Cutting the felt: Pattern pieces can be cut out and pinned onto corresponding felt colors. Cutting quantities are also on each pattern piece. On smaller pieces, I find it easier to hold the pattern pieces while cutting instead of pinning.
Floss: When stitching your kit, you'll want to use 3 strands of floss. The floss in your kit is six strand floss. Cut the floss to approximately 18” for stitching. This length prevents the frustration of knots and tangles that can happen with longer lengths. Separate the floss into the desired number of strands by pulling them apart. Thread the needle and tie a knot at one end.  
Sewing: All pieces are sewn with 3 strands of floss unless noted in the instructions. I use and recommend the whip stitch to sew this felt project. See instructions below for guidance using the whip stitch, straight stitch, and French knots.


Step by Step

If you need any help with the steps in this pattern, here are a few extra photos of the steps to give you a closer look. 


Fun Facts

•Steller sea lions range throughout the Pacific Rim (from southern California to northern Honshu in Japan, and to the Bering Strait). Genetically, there are three distinct populations called the Russian population, Western population and Eastern population. Steller sea lions are highly gregarious and use >600 traditional haulout sites (an area used for resting) and ~100 rookeries (an area used for breeding and rearing young) on remote and exposed islands. These sites can be rock shelves, ledges, boulders, and gravel or sand beaches.
•Adult Steller sea lions eat a wide variety of fishes, including Pacific herring, capelin, sand lance, Atka mackerel, walleye pollock, salmon, Pacific cod, rockfishes, salmon, flatfishes, sculpins, squid, octopus and occasionally seal pups.
•Stones are commonly found in Steller sea lions’ stomachs from pebbles to rocks up to 12 cm (5 inches) in diameter! Scientists are not certain if sea lions swallow rocks by accident or if they serve a useful function. It is speculated that rocks might help grind up fish, or act as ballast when diving, or might help ward off hunger pangs when the animals are fasting on shore.
•The deepest dive recorded for a Steller sea lion was 424 m (1,400 ft).
•Females live longer than males. The average age at death (life expectancy) is 4 years old for males and 10 years old for females. However, the longest some can live in the wild (i.e., longevity) is 16 years old for males and 23 years old for females.
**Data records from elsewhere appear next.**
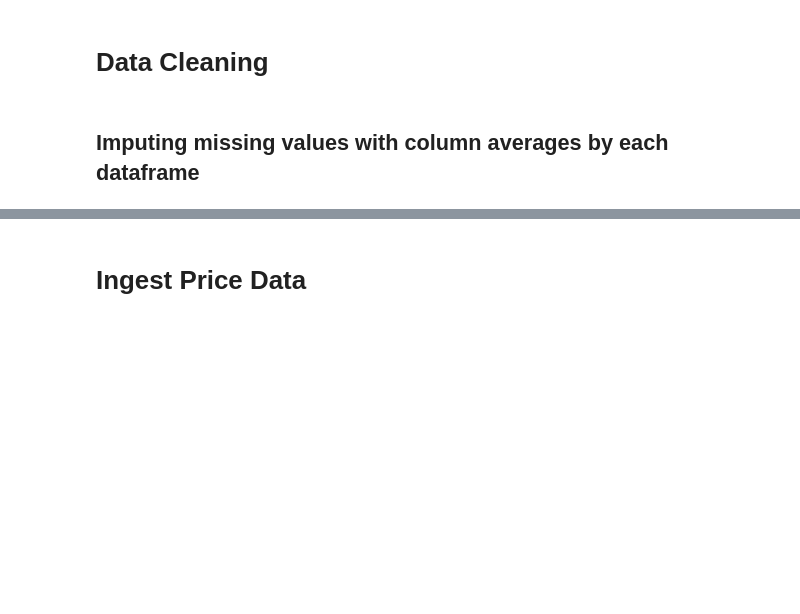
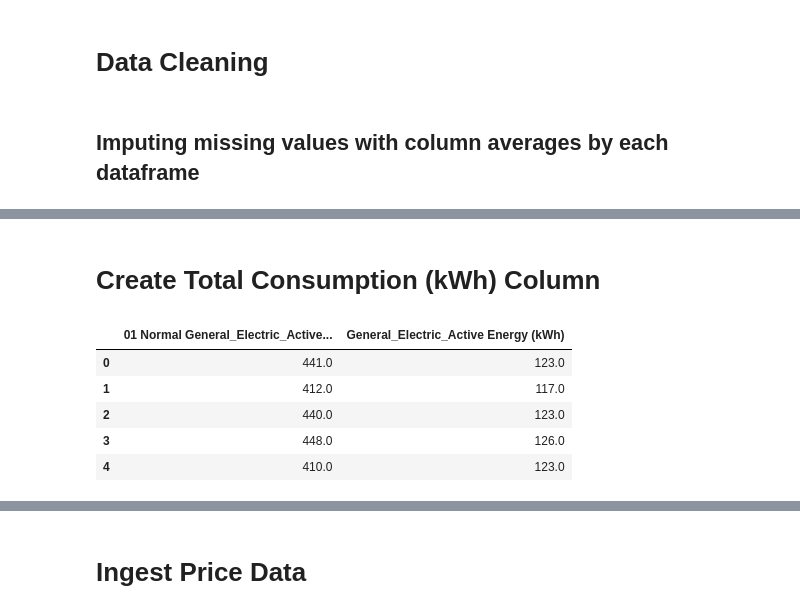
Before and after one commit to johanbarreiro/energy_consumption_optimizer, a Jupyter notebook: data_pipeline.ipynb, the cells around one changed output, grey strips where cells are left out. Drawn from its saved outputs; the diff is of its cells as text; code cells hidden in the pictures; blank space fills up the shorter version.

```diff
--- a/data_pipeline.ipynb
+++ b/data_pipeline.ipynb
@@ -152,0 +75,13 @@ du.nan_checker(dataframes)
+# %% [markdown]
+# Create Total Consumption (kWh) Column
+# %%
+# du.check_column_names(dataframes)
+tempdf = dataframes['industrial_site1'].filter(['01 Normal General_Electric_Active Energy (kWh)','General_Electric_Active Energy (kWh)'], axis=1)
+tempdf.head()
+# %% [output]
+|  | 01 Normal General_Electric_Active... | General_Electric_Active Energy (kWh) |
+| 0 | 441.0 | 123.0 |
+| 1 | 412.0 | 117.0 |
+| 2 | 440.0 | 123.0 |
+| 3 | 448.0 | 126.0 |
+| 4 | 410.0 | 123.0 |
```
Also changed, not shown: parts of 25 cells of this notebook, 4 other files.
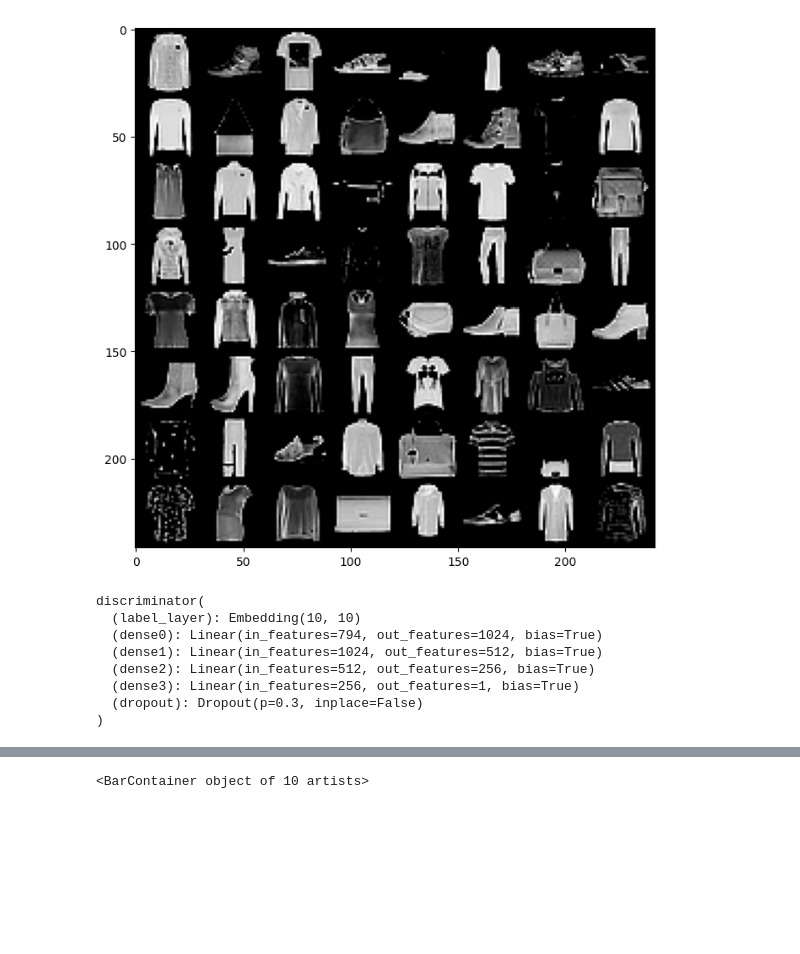
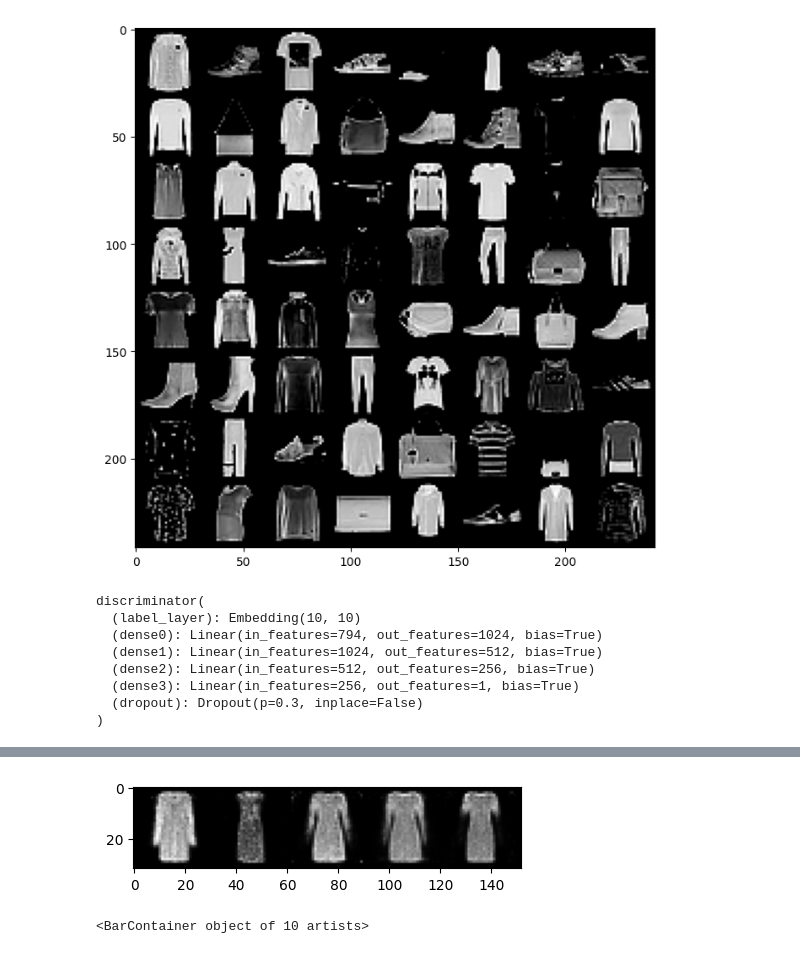
Before and after one commit to zhangwengyu999/Fashion_Image_Generation_Project, a Jupyter notebook: cGAN/cGAN.ipynb, the cells around one changed output, grey strips where cells are left out. Saved outputs shown, nothing was run; the diff lists cells and outputs as text; code cells hidden in the pictures; blank space fills up the shorter version.

```diff
--- a/cGAN/cGAN.ipynb
+++ b/cGAN/cGAN.ipynb
@@ -349,2 +382,17 @@ b = plt.xticks(np.arange(15, 300, 30), labelMap, fontsize=8)
+# %%
+# generate images from a label
+def generateFromLabel(inG, inLabel, inNum):
+    random = torch.randn(inNum, 100).to(device)
+    random_labels = np.array([i for _ in range(1) for i in [inLabel]*inNum])
+    random_labels = torch.from_numpy(random_labels).int().to(device)
+    inG.eval()
+    output  = inG.forward(random, random_labels).unsqueeze(1).data.to(device)
+    grid = make_grid(output, nrow=inNum, normalize=True).permute(1,2,0).numpy()
+    fig, ax = plt.subplots(figsize=(inNum,inNum))
+    ax.imshow(grid)
+
+generateFromLabel(G, 3, 10)
+# %% [output]
+[figure, added]
 # %%
 # Visualizations
```
Also changed, not shown: parts of 14 cells of this notebook, 5 other files.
Don't have the Stellar Sea Lion kit yet? You can buy it here!